## AIM OF THE EXERCISE
Return, from the lines below, each one that includes the word "family".

## GIVEN RECORDS
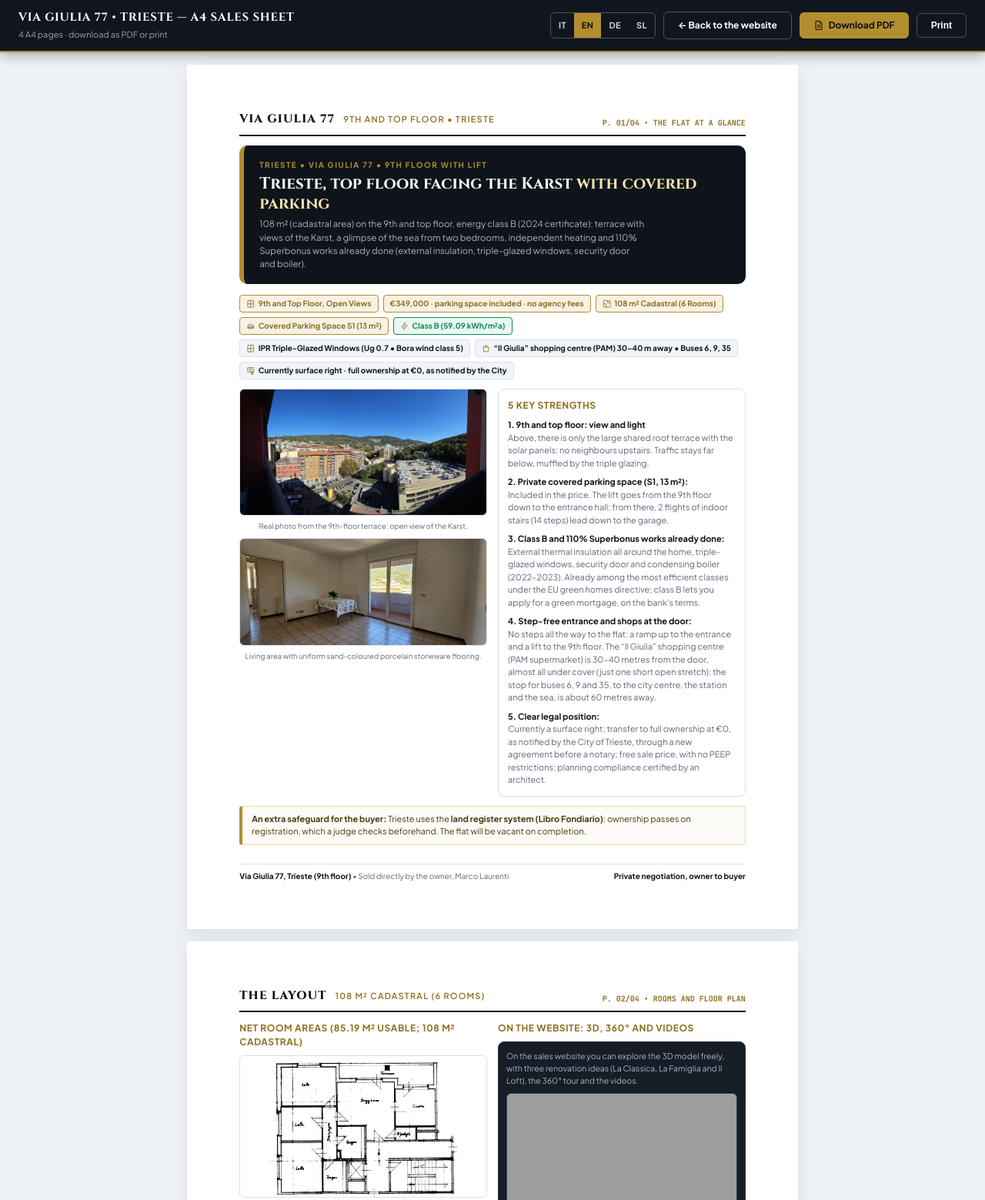
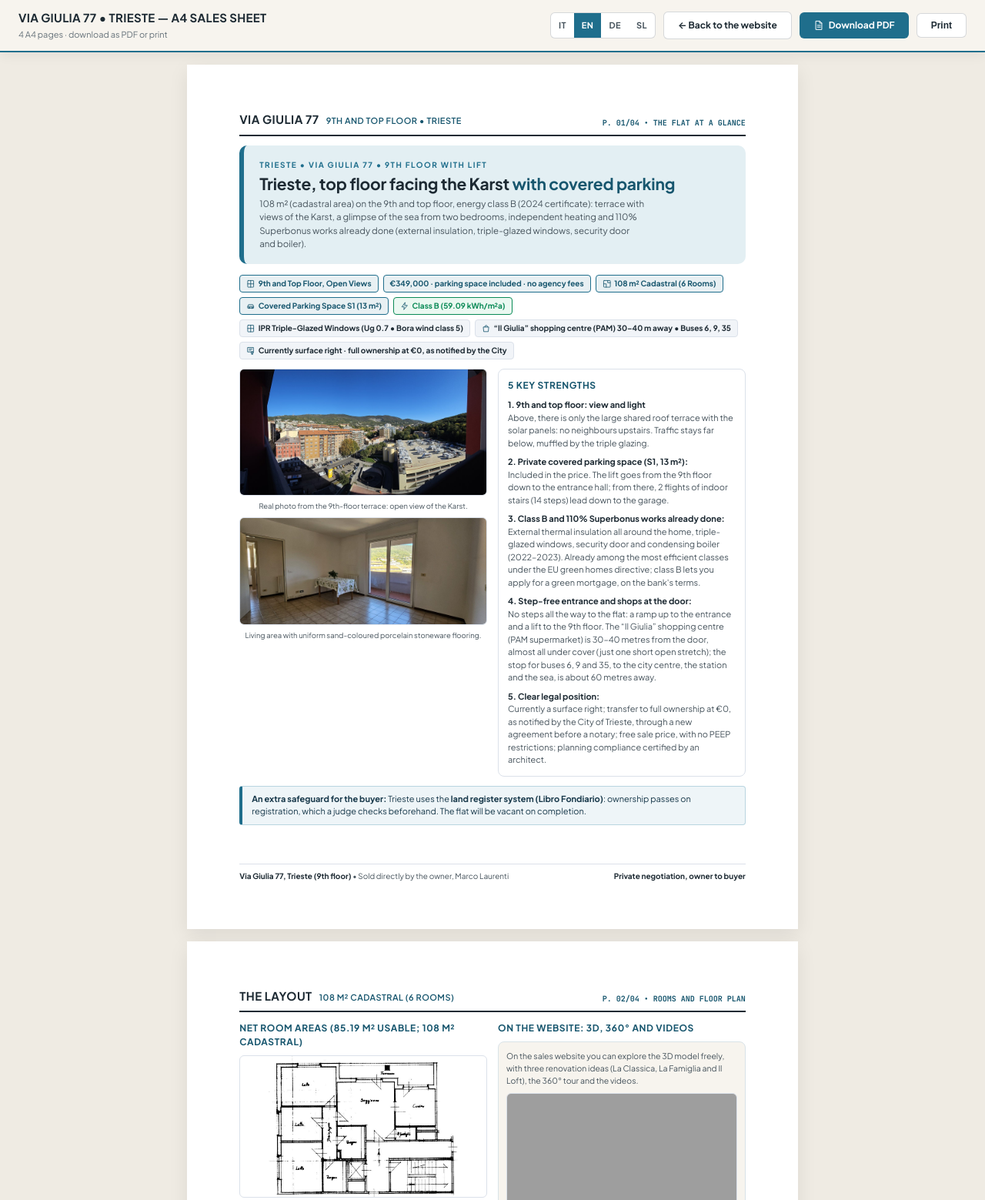
Before and after one commit to rioospo/viagiulia, a plain HTML site: page brochure_vendita_a4_en.html in a window 1280 px wide. Shown: the top 1559 px of the page at 77% size. Drawn offline with Linux system fonts and the light colour scheme; grey boxes are pictures that could not be loaded.

Commit message:
Aggiornamento del sito 2026-11-18
Co-Authored-By: Claude Opus 5.5 <noreply@anthropic.com>

```diff
--- a/brochure_vendita_a4_en.html
+++ b/brochure_vendita_a4_en.html
@@ -7,7 +7,6 @@
   <title>A4 sales sheet — Via Giulia 77, Trieste</title>
   <!-- Caratteri ospitati sul sito (7/11/2026): nessuna richiesta ai server di Google (privacy dei visitatori, GDPR) -->
   <link rel="preload" href="fonts/plus-jakarta-sans-normal-latin.woff2" as="font" type="font/woff2" crossorigin>
-  <link rel="preload" href="fonts/cinzel-normal-latin.woff2" as="font" type="font/woff2" crossorigin>
   <style>
     @font-face { font-family: 'Cinzel'; font-style: normal; font-weight: 500 800; font-display: swap; src: url(fonts/cinzel-normal-latin-ext.woff2) format('woff2'); unicode-range: U+0100-02BA, U+02BD-02C5, U+02C7-02CC, U+02CE-02D7, U+02DD-02FF, U+0304, U+0308, U+0329, U+1D00-1DBF, U+1E00-1E9F, U+1EF2-1EFF, U+2020, U+20A0-20AB, U+20AD-20C4, U+2113, U+2C60-2C7F, U+A720-A7FF; }
     @font-face { font-family: 'Cinzel'; font-style: normal; font-weight: 500 800; font-display: swap; src: url(fonts/cinzel-normal-latin.woff2) format('woff2'); unicode-range: U+0000-00FF, U+0131, U+0152-0153, U+02BB-02BC, U+02C6, U+02DA, U+02DC, U+0304, U+0308, U+0329, U+2000-206F, U+20AC, U+2122, U+2191, U+2193, U+2212, U+2215, U+FEFF, U+FFFD; }
@@ -24,23 +23,24 @@
   <style>
     /* STILI TIPOGRAFICI EDITORIALI DI PREGIO */
     :root {
-      --gold: #b38e2e;
-      --gold-dark: #8e6f1f;
-      --dark: #0f131a;
-      --dark-card: #171d26;
-      --text-main: #1e242e;
-      --text-muted: #5e6878;
+      /* tema chiaro 18/11/2026: avorio e azzurro mare, come il sito */
+      --gold: #1F6E8C;
+      --gold-dark: #17566E;
+      --dark: #1D2A33;
+      --dark-card: #F7F4EE;
+      --text-main: #1D2A33;
+      --text-muted: #46535C;
       --green: #0a8a56;
       --green-bg: #eaf8f1;
       --border: #dbe1ea;
-      --border-dark: #2a3342;
+      --border-dark: #D9E3E8;
     }
 
     * { box-sizing: border-box; margin: 0; padding: 0; }
     body {
       font-family: 'Plus Jakarta Sans', -apple-system, sans-serif;
       color: var(--text-main);
-      background: #eef2f6;
+      background: #EFEBE3;
       font-size: 13px;
       line-height: 1.5;
       -webkit-print-color-adjust: exact;
@@ -52,19 +52,19 @@
       position: sticky;
       top: 0;
       z-index: 999;
-      background: #11151e;
-      color: #fff;
+      background: #F7F4EE;
+      color: #1D2A33;
       padding: 12px 24px;
       display: flex;
       justify-content: space-between;
       align-items: center;
       border-bottom: 2px solid var(--gold);
-      box-shadow: 0 4px 15px rgba(0,0,0,0.3);
+      box-shadow: 0 4px 15px rgba(0,0,0,0.06);
     }
-    .screen-toolbar h1 { font-size: 15px; font-family: 'Cinzel', serif; letter-spacing: 0.05em; }
+    .screen-toolbar h1 { font-size: 15px; font-family: 'Plus Jakarta Sans', sans-serif; font-weight: 800; letter-spacing: 0.02em; }
     .screen-btn {
       background: var(--gold);
-      color: #0b0d11;
+      color: #fff;
       border: none;
       font-weight: 700;
       font-size: 12px;
@@ -77,8 +77,8 @@
       text-decoration: none;
       transition: background 0.2s;
     }
-    .screen-btn:hover { background: #d4af37; }
-    .screen-btn.ghost { background: transparent; color: #fff; border: 1px solid rgba(255,255,255,0.25); }
+    .screen-btn:hover { background: #17566E; }
+    .screen-btn.ghost { background: #fff; color: #1D2A33; border: 1px solid rgba(29,42,51,0.18); }
 
     /* LAYOUT DELLE 4 PAGINE A4 */
     .a4-page {
@@ -121,10 +121,10 @@
       margin-bottom: 12px;
     }
     .page-header .brand {
-      font-family: 'Cinzel', serif;
+      font-family: 'Plus Jakarta Sans', sans-serif;
       font-size: 15px;
       font-weight: 800;
-      letter-spacing: 0.08em;
+      letter-spacing: 0.03em;
       color: var(--dark);
     }
     .page-header .brand span { color: var(--gold-dark); font-size: 11px; margin-left: 6px; font-family: 'Plus Jakarta Sans', sans-serif; font-weight: 600; }
@@ -150,8 +150,8 @@
 
     /* COMPONENTI SPECIFICI */
     .hero-box {
-      background: var(--dark);
-      color: #fff;
+      background: #E3EFF3;
+      color: var(--dark);
       border-radius: 10px;
       padding: 18px 20px;
       margin-bottom: 14px;
@@ -161,15 +161,16 @@
       border-left: 6px solid var(--gold);
     }
     .hero-title {
-      font-family: 'Cinzel', serif;
+      font-family: 'Plus Jakarta Sans', sans-serif;
       font-size: 21px;
-      font-weight: 700;
+      font-weight: 800;
+      letter-spacing: -0.01em;
       line-height: 1.25;
       margin-bottom: 4px;
-      color: #fff;
+      color: var(--dark);
     }
-    .hero-title span { color: #f3e5ab; }
-    .hero-sub { font-size: 11.5px; color: #a9b3c4; max-width: 500px; }
+    .hero-title span { color: #17566E; }
+    .hero-sub { font-size: 11.5px; color: #46535C; max-width: 500px; }
 
     .badge-bar {
       display: flex;
@@ -189,7 +190,7 @@
       align-items: center;
       gap: 4px;
     }
-    .pill.gold { background: rgba(179,142,46,0.12); border-color: var(--gold); color: var(--gold-dark); }
+    .pill.gold { background: rgba(31,110,140,0.10); border-color: var(--gold); color: var(--gold-dark); }
     .pill.green { background: var(--green-bg); border-color: var(--green); color: var(--green); }
 
     .grid-2col {
@@ -213,7 +214,7 @@
     }
     .card.dark {
       background: var(--dark-card);
-      color: #fff;
+      color: var(--dark);
       border-color: var(--border-dark);
     }
     .card-title {
@@ -227,7 +228,7 @@
       gap: 6px;
       color: var(--gold-dark);
     }
-    .card.dark .card-title { color: #f3e5ab; }
+    .card.dark .card-title { color: #17566E; }
 
     .data-table {
       width: 100%;
@@ -268,14 +269,14 @@
     }
 
     .highlight-strip {
-      background: #fdfbf7;
-      border: 1px solid #ebd9a9;
+      background: #EEF5F8;
+      border: 1px solid #B9D5E0;
       border-left: 4px solid var(--gold);
       padding: 8px 12px;
       border-radius: 4px;
       font-size: 11px;
       margin-bottom: 10px;
-      color: #4a3b10;
+      color: #17384A;
     }
 
     .qr-contact-block {
@@ -298,17 +299,17 @@
     }
     .qr-code svg { width: 100%; height: 100%; display: block; }
     .ico { display: inline-block; width: 1.15em; height: 1.15em; vertical-align: -0.2em; fill: none; stroke: currentColor; stroke-width: 1.7; stroke-linecap: round; stroke-linejoin: round; }
-    .pill .ico { color: var(--gold-dark, #8a6d1f); }
+    .pill .ico { color: var(--gold-dark, #17566E); }
     @page { size: A4; margin: 0; }
     .tb-actions { display: flex; gap: 10px; align-items: center; flex-wrap: wrap; justify-content: flex-end; }
-    .tb-lang { display: inline-flex; border: 1px solid rgba(255,255,255,0.25); border-radius: 6px; overflow: hidden; }
-    .tb-lang a { color: #cbd5e1; text-decoration: none; font-size: 11px; font-weight: 700; padding: 8px 10px; letter-spacing: 0.04em; }
-    .tb-lang a:hover { color: #fff; }
-    .tb-lang a[aria-current] { background: var(--gold); color: #0b0d11; }
+    .tb-lang { display: inline-flex; background: #fff; border: 1px solid rgba(29,42,51,0.18); border-radius: 6px; overflow: hidden; }
+    .tb-lang a { color: #46535C; text-decoration: none; font-size: 11px; font-weight: 700; padding: 8px 10px; letter-spacing: 0.04em; }
+    .tb-lang a:hover { color: #1D2A33; }
+    .tb-lang a[aria-current] { background: var(--gold); color: #fff; }
     .data-table.kv td:first-child { width: 22%; }
     /* pag. 4: tabella dei dati più compatta, così il piè di pagina resta nel foglio anche in tedesco e sloveno (17/11/2026) */
     .data-table.kv td { padding: 3.5px 6px; font-size: 10.5px; line-height: 1.4; }
-    .offer-card { border: 2px dashed var(--gold); background: #fdfbf7; }
+    .offer-card { border: 2px dashed var(--gold); background: #F7F4EE; }
     .offer-title { font-size: 11.5px; font-weight: 800; color: var(--dark); text-transform: uppercase; line-height: 1.3; margin-bottom: 6px; }
     .offer-body { font-size: 10.5px; color: var(--text-muted); line-height: 1.45; }
     .offer-body p { margin-bottom: 5px; }
@@ -339,7 +340,7 @@
   <div class="screen-toolbar">
     <div>
       <h1>VIA GIULIA 77 • TRIESTE — A4 SALES SHEET</h1>
-      <span style="font-size: 11px; color: #94a3b8;">4 A4 pages · download as PDF or print</span>
+      <span style="font-size: 11px; color: #66727A;">4 A4 pages · download as PDF or print</span>
     </div>
     <div class="tb-actions">
       <nav class="tb-lang" aria-label="Language"><!-- LANG-LINKS:start --><a href="brochure_vendita_a4.html" hreflang="it" lang="it">IT</a><a href="brochure_vendita_a4_en.html" hreflang="en" lang="en" aria-current="page">EN</a><a href="brochure_vendita_a4_de.html" hreflang="de" lang="de">DE</a><a href="brochure_vendita_a4_sl.html" hreflang="sl" lang="sl">SL</a><!-- LANG-LINKS:end --></nav>
@@ -474,13 +475,13 @@
         <div>
           <div class="card-title">On the website: 3D, 360° and videos</div>
           <div class="card dark" style="padding: 10px; margin-bottom: 10px;">
-            <div style="font-size: 10.5px; color: #a9b3c4; margin-bottom: 8px;">
+            <div style="font-size: 10.5px; color: #46535C; margin-bottom: 8px;">
               On the sales website you can explore the 3D model freely, with three renovation ideas (La Classica, La Famiglia and Il Loft), the 360° tour and the videos.
             </div>
-            <div class="img-box" style="height: 165px; border-color: #334155; margin-bottom: 6px;">
+            <div class="img-box" style="height: 165px; margin-bottom: 6px;">
               <img src="img/web/living_wide.jpg" alt="Living and dining area">
             </div>
-            <div style="font-size: 9.5px; color: #cbd5e1; text-align: center;">
+            <div style="font-size: 9.5px; color: #46535C; text-align: center;">
               Uniform sand-coloured stoneware floor in the living area and bedrooms.
             </div>
           </div>
@@ -568,11 +569,11 @@
                 <td>Stark Style7 Nettuno class 3 (11 locking points, stainless-steel cover) + <strong>Mottura Champions CM5+1</strong></td>
                 <td class="num" style="color: var(--green); font-size: 10.5px;">Burglar resistance class 3</td>
               </tr>
-              <tr style="background: #fdfbf7; font-weight: 700;">
+              <tr style="background: #F7F4EE; font-weight: 700;">
                 <td colspan="2">Certified installation to UNI 11673-2 (IPR level IV team leaders)</td>
                 <td class="num" style="color: var(--green); font-size: 10.5px;">Professional installation</td>
               </tr>
-              <tr style="background: rgba(179,142,46,0.12); font-weight: 800;">
+              <tr style="background: rgba(31,110,140,0.10); font-weight: 800;">
                 <td colspan="2">OFFICIAL CONTRACTUAL WARRANTY ON THE INSTALLATION</td>
                 <td class="num" style="color: var(--gold-dark); font-size: 11px;">10-YEAR WARRANTY</td>
               </tr>
```
Also changed, not shown: brochure_vendita_a4.html (+44 -43 lines), brochure_vendita_a4_de.html (+44 -43 lines), brochure_vendita_a4_sl.html (+44 -43 lines), 4 other files.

## REPLY
     @font-face { font-family: 'Cinzel'; font-style: normal; font-weight: 500 800; font-display: swap; src: url(fonts/cinzel-normal-latin-ext.woff2) format('woff2'); unicode-range: U+0100-02BA, U+02BD-02C5, U+02C7-02CC, U+02CE-02D7, U+02DD-02FF, U+0304, U+0308, U+0329, U+1D00-1DBF, U+1E00-1E9F, U+1EF2-1EFF, U+2020, U+20A0-20AB, U+20AD-20C4, U+2113, U+2C60-2C7F, U+A720-A7FF; }
     @font-face { font-family: 'Cinzel'; font-style: normal; font-weight: 500 800; font-display: swap; src: url(fonts/cinzel-normal-latin.woff2) format('woff2'); unicode-range: U+0000-00FF, U+0131, U+0152-0153, U+02BB-02BC, U+02C6, U+02DA, U+02DC, U+0304, U+0308, U+0329, U+2000-206F, U+20AC, U+2122, U+2191, U+2193, U+2212, U+2215, U+FEFF, U+FFFD; }
       font-family: 'Plus Jakarta Sans', -apple-system, sans-serif;
-    .screen-toolbar h1 { font-size: 15px; font-family: 'Cinzel', serif; letter-spacing: 0.05em; }
+    .screen-toolbar h1 { font-size: 15px; font-family: 'Plus Jakarta Sans', sans-serif; font-weight: 800; letter-spacing: 0.02em; }
-      font-family: 'Cinzel', serif;
+      font-family: 'Plus Jakarta Sans', sans-serif;
     .page-header .brand span { color: var(--gold-dark); font-size: 11px; margin-left: 6px; font-family: 'Plus Jakarta Sans', sans-serif; font-weight: 600; }
-      font-family: 'Cinzel', serif;
+      font-family: 'Plus Jakarta Sans', sans-serif;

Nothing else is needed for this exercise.